═══ Records supplied ═══
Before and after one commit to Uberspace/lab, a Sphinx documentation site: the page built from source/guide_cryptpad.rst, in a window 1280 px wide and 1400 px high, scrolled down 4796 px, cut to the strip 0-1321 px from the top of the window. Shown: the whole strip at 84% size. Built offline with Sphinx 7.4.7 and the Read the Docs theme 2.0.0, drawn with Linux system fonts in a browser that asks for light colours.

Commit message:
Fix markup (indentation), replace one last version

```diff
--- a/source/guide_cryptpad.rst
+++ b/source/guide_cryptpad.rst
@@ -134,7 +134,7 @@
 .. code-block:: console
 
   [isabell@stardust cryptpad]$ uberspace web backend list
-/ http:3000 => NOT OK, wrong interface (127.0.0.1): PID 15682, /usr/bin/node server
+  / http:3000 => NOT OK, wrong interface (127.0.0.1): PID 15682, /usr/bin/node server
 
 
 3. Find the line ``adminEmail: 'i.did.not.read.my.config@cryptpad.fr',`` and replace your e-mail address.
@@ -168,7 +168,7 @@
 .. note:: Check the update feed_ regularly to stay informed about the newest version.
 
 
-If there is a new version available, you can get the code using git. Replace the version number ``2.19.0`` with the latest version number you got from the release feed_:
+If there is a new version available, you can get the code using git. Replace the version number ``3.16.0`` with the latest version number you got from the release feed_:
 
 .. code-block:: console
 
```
═══
═══ Records supplied ═══
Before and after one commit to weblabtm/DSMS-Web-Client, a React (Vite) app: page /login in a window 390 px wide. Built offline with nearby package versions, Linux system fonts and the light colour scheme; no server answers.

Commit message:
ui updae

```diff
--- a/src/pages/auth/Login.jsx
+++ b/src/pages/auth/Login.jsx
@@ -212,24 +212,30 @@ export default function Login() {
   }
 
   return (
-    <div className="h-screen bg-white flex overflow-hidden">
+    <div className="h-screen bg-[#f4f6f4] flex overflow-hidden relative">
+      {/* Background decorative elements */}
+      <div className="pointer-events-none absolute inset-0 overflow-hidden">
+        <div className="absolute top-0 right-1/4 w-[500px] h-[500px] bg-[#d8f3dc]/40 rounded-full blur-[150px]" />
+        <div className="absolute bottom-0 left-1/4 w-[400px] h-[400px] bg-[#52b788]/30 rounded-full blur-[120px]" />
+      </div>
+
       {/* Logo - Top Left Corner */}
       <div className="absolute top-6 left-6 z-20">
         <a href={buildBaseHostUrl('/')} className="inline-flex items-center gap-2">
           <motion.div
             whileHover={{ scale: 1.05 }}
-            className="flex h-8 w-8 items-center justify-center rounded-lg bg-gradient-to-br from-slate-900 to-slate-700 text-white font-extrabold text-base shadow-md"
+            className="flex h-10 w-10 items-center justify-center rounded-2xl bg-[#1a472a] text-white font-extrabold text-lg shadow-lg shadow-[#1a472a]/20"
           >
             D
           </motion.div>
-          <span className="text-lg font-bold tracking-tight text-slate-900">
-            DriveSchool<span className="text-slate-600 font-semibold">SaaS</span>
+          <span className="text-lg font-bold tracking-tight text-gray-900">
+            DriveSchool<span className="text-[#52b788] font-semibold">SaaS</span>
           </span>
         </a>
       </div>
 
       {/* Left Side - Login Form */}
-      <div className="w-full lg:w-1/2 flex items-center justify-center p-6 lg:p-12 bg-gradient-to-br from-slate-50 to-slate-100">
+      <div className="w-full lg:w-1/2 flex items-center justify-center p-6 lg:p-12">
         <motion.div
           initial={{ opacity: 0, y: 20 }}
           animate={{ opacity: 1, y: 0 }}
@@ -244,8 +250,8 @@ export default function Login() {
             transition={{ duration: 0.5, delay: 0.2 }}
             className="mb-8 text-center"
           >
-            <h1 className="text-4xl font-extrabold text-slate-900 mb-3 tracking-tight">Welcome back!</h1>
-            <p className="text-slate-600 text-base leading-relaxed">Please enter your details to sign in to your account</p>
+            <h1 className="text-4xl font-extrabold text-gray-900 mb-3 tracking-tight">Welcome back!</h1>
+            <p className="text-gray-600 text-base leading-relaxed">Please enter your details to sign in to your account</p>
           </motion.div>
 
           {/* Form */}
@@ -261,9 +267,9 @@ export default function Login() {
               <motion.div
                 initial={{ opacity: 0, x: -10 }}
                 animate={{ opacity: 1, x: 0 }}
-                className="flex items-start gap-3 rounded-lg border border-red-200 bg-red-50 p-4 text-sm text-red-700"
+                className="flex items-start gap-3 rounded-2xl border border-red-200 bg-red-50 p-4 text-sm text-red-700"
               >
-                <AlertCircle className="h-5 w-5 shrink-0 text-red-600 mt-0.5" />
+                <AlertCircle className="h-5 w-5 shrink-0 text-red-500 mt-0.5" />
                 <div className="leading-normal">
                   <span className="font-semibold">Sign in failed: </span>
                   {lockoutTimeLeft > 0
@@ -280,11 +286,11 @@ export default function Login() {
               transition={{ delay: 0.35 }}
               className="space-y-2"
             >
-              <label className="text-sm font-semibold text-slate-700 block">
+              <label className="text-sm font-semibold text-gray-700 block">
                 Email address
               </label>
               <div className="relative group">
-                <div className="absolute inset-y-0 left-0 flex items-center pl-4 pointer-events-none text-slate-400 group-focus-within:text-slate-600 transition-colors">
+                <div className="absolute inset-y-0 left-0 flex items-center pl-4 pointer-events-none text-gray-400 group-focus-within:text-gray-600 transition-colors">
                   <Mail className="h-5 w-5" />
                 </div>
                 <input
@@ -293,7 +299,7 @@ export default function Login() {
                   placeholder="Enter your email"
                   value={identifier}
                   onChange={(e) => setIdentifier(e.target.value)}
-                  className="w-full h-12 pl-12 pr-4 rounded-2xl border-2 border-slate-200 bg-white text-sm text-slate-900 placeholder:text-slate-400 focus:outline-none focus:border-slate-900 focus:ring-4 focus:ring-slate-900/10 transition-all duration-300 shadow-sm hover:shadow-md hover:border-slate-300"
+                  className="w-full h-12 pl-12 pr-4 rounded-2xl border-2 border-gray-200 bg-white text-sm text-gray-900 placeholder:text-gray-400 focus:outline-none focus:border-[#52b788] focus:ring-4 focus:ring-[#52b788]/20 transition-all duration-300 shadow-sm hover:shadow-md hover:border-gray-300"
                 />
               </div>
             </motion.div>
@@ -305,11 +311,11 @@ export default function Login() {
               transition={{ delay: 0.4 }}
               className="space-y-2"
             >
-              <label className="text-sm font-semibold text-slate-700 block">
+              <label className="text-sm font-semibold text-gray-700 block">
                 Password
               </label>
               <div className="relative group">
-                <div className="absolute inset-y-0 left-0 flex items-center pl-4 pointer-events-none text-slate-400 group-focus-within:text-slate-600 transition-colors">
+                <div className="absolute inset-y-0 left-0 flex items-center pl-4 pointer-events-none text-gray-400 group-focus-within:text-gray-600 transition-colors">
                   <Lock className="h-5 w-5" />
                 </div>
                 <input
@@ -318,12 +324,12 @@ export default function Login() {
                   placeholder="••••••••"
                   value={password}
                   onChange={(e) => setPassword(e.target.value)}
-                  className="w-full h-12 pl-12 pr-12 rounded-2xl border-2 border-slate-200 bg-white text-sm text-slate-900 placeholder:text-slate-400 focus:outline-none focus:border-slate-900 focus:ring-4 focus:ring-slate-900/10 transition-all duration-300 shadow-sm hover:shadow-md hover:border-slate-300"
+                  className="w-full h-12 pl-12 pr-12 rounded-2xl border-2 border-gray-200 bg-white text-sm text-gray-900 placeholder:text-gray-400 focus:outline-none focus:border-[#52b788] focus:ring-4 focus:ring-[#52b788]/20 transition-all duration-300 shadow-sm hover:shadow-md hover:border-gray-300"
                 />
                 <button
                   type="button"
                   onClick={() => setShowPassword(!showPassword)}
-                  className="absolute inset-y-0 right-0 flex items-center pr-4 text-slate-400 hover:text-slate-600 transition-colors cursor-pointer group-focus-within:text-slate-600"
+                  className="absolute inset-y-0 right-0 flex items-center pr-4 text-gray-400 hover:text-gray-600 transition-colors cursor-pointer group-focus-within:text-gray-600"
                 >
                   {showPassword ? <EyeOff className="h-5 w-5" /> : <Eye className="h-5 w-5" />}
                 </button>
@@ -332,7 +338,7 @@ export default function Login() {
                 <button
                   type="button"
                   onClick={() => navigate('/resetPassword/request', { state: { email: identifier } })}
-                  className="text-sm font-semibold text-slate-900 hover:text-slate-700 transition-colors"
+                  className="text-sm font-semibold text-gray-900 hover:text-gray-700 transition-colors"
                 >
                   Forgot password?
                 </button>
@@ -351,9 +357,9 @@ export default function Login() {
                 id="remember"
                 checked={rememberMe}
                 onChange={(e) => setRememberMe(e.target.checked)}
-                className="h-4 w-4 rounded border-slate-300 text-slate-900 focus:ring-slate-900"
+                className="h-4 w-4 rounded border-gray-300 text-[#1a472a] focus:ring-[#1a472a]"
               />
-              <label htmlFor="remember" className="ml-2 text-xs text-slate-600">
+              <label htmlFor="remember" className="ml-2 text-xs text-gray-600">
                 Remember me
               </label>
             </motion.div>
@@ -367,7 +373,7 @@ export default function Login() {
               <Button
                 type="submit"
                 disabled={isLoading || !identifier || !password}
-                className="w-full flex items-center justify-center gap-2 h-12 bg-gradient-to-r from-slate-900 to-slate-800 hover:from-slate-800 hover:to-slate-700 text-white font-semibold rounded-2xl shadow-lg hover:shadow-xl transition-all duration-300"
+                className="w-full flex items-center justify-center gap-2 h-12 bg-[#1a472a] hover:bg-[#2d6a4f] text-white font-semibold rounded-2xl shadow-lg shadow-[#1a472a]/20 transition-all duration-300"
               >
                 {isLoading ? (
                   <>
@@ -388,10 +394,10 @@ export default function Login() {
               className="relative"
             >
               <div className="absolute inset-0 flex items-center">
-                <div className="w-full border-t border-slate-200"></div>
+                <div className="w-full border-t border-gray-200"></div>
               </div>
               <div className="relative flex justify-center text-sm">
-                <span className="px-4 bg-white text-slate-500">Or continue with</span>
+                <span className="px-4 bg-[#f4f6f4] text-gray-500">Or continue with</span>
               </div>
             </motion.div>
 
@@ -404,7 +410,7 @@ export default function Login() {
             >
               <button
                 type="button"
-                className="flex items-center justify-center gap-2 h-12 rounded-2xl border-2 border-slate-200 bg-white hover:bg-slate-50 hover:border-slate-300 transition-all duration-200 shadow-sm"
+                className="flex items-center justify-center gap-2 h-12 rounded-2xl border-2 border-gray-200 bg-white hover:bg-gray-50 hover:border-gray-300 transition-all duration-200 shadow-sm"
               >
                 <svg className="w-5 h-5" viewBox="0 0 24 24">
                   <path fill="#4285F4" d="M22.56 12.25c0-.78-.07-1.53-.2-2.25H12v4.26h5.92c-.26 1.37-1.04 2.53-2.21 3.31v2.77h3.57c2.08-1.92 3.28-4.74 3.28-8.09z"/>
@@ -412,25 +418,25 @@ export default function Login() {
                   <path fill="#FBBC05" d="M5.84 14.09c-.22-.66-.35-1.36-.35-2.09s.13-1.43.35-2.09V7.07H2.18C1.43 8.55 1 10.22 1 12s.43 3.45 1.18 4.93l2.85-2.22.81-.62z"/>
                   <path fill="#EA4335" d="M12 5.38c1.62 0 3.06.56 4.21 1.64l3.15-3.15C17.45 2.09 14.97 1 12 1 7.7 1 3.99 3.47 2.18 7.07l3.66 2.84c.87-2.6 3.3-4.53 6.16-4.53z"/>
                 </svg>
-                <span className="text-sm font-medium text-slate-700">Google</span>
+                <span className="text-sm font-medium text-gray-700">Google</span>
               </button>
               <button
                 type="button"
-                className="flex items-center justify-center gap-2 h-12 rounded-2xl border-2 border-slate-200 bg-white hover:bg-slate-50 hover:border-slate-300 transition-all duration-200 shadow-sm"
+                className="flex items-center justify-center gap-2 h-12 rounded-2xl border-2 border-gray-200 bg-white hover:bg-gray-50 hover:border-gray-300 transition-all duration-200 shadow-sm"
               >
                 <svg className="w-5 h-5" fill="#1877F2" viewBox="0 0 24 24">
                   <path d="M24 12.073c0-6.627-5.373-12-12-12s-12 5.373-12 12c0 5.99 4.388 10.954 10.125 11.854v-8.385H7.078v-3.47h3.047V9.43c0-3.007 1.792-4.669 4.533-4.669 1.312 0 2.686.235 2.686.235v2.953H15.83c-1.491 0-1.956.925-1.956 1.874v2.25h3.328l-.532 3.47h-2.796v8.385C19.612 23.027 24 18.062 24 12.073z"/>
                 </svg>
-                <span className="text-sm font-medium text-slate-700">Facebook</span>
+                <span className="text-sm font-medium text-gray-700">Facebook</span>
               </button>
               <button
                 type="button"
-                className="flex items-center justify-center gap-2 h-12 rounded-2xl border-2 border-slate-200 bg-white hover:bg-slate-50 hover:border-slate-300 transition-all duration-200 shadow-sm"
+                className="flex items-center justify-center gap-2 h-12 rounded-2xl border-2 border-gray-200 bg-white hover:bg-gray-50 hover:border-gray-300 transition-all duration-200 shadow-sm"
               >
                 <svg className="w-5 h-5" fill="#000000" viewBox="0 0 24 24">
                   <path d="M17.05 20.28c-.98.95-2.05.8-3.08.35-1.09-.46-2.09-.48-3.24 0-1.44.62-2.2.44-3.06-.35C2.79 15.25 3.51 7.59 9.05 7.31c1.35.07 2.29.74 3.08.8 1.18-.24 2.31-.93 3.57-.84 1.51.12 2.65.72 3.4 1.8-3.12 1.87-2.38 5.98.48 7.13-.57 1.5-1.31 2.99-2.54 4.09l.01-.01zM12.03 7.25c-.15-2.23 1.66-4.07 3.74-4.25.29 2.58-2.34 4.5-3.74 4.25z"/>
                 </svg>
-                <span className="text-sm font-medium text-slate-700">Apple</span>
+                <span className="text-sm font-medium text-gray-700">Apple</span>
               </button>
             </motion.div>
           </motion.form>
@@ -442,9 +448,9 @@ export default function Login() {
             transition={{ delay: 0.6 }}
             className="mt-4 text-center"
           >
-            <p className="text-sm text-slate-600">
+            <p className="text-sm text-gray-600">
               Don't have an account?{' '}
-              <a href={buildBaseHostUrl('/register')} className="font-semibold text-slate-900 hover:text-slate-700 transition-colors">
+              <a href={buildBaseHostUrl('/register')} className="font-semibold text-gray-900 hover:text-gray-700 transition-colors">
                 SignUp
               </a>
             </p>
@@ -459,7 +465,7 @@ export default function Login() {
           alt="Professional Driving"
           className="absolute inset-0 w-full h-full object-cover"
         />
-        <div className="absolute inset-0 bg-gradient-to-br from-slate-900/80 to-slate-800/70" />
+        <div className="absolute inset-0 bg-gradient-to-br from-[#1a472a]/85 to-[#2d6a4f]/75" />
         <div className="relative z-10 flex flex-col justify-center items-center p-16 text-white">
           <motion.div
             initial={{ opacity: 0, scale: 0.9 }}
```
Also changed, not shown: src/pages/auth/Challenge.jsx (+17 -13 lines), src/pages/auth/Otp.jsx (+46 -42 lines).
═══
Instructions to follow
Please go through the data above and copy each line containing the word "tight".

Solution for this problem
-          <span className="text-lg font-bold tracking-tight text-slate-900">
+          <span className="text-lg font-bold tracking-tight text-gray-900">
-            <h1 className="text-4xl font-extrabold text-slate-900 mb-3 tracking-tight">Welcome back!</h1>
+            <h1 className="text-4xl font-extrabold text-gray-900 mb-3 tracking-tight">Welcome back!</h1>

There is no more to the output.